**Work to complete**
The job is to output each record again, character for character.
#### Exercise data ####
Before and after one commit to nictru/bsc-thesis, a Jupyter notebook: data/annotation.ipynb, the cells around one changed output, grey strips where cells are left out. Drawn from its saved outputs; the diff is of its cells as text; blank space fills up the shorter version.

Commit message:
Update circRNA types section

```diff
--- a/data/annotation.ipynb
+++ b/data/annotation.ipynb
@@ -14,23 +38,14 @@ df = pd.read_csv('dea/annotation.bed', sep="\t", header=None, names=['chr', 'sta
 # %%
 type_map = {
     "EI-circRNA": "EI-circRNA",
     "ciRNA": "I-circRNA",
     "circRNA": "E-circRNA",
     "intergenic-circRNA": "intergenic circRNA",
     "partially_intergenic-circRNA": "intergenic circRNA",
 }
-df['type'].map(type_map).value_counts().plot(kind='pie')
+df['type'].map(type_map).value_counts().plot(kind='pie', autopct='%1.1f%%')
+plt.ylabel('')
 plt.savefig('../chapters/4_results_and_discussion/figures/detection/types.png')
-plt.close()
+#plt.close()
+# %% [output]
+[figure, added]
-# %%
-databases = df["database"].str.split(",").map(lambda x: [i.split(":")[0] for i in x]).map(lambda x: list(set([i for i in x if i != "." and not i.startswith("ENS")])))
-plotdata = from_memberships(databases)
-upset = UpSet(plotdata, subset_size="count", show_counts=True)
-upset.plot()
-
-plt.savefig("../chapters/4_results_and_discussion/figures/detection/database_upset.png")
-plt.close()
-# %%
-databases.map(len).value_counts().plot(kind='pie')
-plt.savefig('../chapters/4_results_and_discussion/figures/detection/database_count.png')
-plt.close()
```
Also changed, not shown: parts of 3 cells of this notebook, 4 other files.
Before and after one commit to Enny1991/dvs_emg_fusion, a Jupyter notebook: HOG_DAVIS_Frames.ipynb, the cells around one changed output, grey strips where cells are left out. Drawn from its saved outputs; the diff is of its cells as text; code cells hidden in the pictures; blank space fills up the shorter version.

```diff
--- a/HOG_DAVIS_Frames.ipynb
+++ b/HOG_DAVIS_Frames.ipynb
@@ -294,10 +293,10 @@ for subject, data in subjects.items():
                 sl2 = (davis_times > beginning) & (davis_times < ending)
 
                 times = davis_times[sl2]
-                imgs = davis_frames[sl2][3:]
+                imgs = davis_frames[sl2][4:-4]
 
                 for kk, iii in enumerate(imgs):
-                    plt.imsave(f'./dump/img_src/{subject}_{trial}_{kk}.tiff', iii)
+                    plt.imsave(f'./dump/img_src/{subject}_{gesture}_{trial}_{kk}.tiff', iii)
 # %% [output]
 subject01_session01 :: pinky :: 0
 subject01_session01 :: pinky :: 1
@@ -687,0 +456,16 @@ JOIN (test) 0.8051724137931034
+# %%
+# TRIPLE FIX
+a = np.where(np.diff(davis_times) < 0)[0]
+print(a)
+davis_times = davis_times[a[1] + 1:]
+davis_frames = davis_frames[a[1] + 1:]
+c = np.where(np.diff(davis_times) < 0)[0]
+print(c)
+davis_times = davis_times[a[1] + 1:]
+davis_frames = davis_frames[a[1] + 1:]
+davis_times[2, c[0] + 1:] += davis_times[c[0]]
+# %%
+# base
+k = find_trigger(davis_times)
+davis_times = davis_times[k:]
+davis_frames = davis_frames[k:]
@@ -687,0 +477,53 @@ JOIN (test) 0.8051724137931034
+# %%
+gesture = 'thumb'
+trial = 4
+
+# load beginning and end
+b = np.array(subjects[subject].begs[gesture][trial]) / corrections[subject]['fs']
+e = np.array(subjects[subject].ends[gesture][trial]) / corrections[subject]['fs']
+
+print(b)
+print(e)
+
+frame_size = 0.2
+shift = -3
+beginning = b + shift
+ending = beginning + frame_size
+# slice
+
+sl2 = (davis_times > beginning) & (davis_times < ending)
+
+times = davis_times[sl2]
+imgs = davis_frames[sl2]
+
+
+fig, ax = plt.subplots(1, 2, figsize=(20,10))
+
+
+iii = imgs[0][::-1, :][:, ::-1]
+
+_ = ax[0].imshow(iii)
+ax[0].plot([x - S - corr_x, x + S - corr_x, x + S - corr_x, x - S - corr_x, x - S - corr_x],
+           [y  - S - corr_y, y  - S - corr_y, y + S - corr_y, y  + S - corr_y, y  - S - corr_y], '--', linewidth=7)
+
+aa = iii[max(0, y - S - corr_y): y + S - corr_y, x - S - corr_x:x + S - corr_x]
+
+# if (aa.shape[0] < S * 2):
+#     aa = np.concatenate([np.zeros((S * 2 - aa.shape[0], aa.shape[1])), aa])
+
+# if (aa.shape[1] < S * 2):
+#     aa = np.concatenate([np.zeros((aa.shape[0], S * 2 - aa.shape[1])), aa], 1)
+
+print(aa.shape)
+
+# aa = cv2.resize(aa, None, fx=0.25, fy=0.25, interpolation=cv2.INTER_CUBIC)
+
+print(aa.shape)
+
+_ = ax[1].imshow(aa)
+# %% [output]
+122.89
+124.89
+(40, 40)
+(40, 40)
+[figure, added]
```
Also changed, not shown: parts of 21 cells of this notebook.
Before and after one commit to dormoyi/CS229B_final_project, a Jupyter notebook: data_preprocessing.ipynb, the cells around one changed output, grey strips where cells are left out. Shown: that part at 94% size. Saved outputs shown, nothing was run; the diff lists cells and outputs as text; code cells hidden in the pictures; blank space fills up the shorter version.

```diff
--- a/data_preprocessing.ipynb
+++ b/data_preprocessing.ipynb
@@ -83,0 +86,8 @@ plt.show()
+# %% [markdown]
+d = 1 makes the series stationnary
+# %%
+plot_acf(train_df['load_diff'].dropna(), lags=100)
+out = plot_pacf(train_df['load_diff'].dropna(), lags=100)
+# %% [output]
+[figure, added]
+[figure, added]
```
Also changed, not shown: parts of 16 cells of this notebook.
####
**Exercise output**
Before and after one commit to nictru/bsc-thesis, a Jupyter notebook: data/annotation.ipynb, the cells around one changed output, grey strips where cells are left out. Drawn from its saved outputs; the diff is of its cells as text; blank space fills up the shorter version.

Commit message:
Update circRNA types section

```diff
--- a/data/annotation.ipynb
+++ b/data/annotation.ipynb
@@ -14,23 +38,14 @@ df = pd.read_csv('dea/annotation.bed', sep="\t", header=None, names=['chr', 'sta
 # %%
 type_map = {
     "EI-circRNA": "EI-circRNA",
     "ciRNA": "I-circRNA",
     "circRNA": "E-circRNA",
     "intergenic-circRNA": "intergenic circRNA",
     "partially_intergenic-circRNA": "intergenic circRNA",
 }
-df['type'].map(type_map).value_counts().plot(kind='pie')
+df['type'].map(type_map).value_counts().plot(kind='pie', autopct='%1.1f%%')
+plt.ylabel('')
 plt.savefig('../chapters/4_results_and_discussion/figures/detection/types.png')
-plt.close()
+#plt.close()
+# %% [output]
+[figure, added]
-# %%
-databases = df["database"].str.split(",").map(lambda x: [i.split(":")[0] for i in x]).map(lambda x: list(set([i for i in x if i != "." and not i.startswith("ENS")])))
-plotdata = from_memberships(databases)
-upset = UpSet(plotdata, subset_size="count", show_counts=True)
-upset.plot()
-
-plt.savefig("../chapters/4_results_and_discussion/figures/detection/database_upset.png")
-plt.close()
-# %%
-databases.map(len).value_counts().plot(kind='pie')
-plt.savefig('../chapters/4_results_and_discussion/figures/detection/database_count.png')
-plt.close()
```
Also changed, not shown: parts of 3 cells of this notebook, 4 other files.
Before and after one commit to Enny1991/dvs_emg_fusion, a Jupyter notebook: HOG_DAVIS_Frames.ipynb, the cells around one changed output, grey strips where cells are left out. Drawn from its saved outputs; the diff is of its cells as text; code cells hidden in the pictures; blank space fills up the shorter version.

```diff
--- a/HOG_DAVIS_Frames.ipynb
+++ b/HOG_DAVIS_Frames.ipynb
@@ -294,10 +293,10 @@ for subject, data in subjects.items():
                 sl2 = (davis_times > beginning) & (davis_times < ending)
 
                 times = davis_times[sl2]
-                imgs = davis_frames[sl2][3:]
+                imgs = davis_frames[sl2][4:-4]
 
                 for kk, iii in enumerate(imgs):
-                    plt.imsave(f'./dump/img_src/{subject}_{trial}_{kk}.tiff', iii)
+                    plt.imsave(f'./dump/img_src/{subject}_{gesture}_{trial}_{kk}.tiff', iii)
 # %% [output]
 subject01_session01 :: pinky :: 0
 subject01_session01 :: pinky :: 1
@@ -687,0 +456,16 @@ JOIN (test) 0.8051724137931034
+# %%
+# TRIPLE FIX
+a = np.where(np.diff(davis_times) < 0)[0]
+print(a)
+davis_times = davis_times[a[1] + 1:]
+davis_frames = davis_frames[a[1] + 1:]
+c = np.where(np.diff(davis_times) < 0)[0]
+print(c)
+davis_times = davis_times[a[1] + 1:]
+davis_frames = davis_frames[a[1] + 1:]
+davis_times[2, c[0] + 1:] += davis_times[c[0]]
+# %%
+# base
+k = find_trigger(davis_times)
+davis_times = davis_times[k:]
+davis_frames = davis_frames[k:]
@@ -687,0 +477,53 @@ JOIN (test) 0.8051724137931034
+# %%
+gesture = 'thumb'
+trial = 4
+
+# load beginning and end
+b = np.array(subjects[subject].begs[gesture][trial]) / corrections[subject]['fs']
+e = np.array(subjects[subject].ends[gesture][trial]) / corrections[subject]['fs']
+
+print(b)
+print(e)
+
+frame_size = 0.2
+shift = -3
+beginning = b + shift
+ending = beginning + frame_size
+# slice
+
+sl2 = (davis_times > beginning) & (davis_times < ending)
+
+times = davis_times[sl2]
+imgs = davis_frames[sl2]
+
+
+fig, ax = plt.subplots(1, 2, figsize=(20,10))
+
+
+iii = imgs[0][::-1, :][:, ::-1]
+
+_ = ax[0].imshow(iii)
+ax[0].plot([x - S - corr_x, x + S - corr_x, x + S - corr_x, x - S - corr_x, x - S - corr_x],
+           [y  - S - corr_y, y  - S - corr_y, y + S - corr_y, y  + S - corr_y, y  - S - corr_y], '--', linewidth=7)
+
+aa = iii[max(0, y - S - corr_y): y + S - corr_y, x - S - corr_x:x + S - corr_x]
+
+# if (aa.shape[0] < S * 2):
+#     aa = np.concatenate([np.zeros((S * 2 - aa.shape[0], aa.shape[1])), aa])
+
+# if (aa.shape[1] < S * 2):
+#     aa = np.concatenate([np.zeros((aa.shape[0], S * 2 - aa.shape[1])), aa], 1)
+
+print(aa.shape)
+
+# aa = cv2.resize(aa, None, fx=0.25, fy=0.25, interpolation=cv2.INTER_CUBIC)
+
+print(aa.shape)
+
+_ = ax[1].imshow(aa)
+# %% [output]
+122.89
+124.89
+(40, 40)
+(40, 40)
+[figure, added]
```
Also changed, not shown: parts of 21 cells of this notebook.
Before and after one commit to dormoyi/CS229B_final_project, a Jupyter notebook: data_preprocessing.ipynb, the cells around one changed output, grey strips where cells are left out. Shown: that part at 94% size. Saved outputs shown, nothing was run; the diff lists cells and outputs as text; code cells hidden in the pictures; blank space fills up the shorter version.

```diff
--- a/data_preprocessing.ipynb
+++ b/data_preprocessing.ipynb
@@ -83,0 +86,8 @@ plt.show()
+# %% [markdown]
+d = 1 makes the series stationnary
+# %%
+plot_acf(train_df['load_diff'].dropna(), lags=100)
+out = plot_pacf(train_df['load_diff'].dropna(), lags=100)
+# %% [output]
+[figure, added]
+[figure, added]
```
Also changed, not shown: parts of 16 cells of this notebook.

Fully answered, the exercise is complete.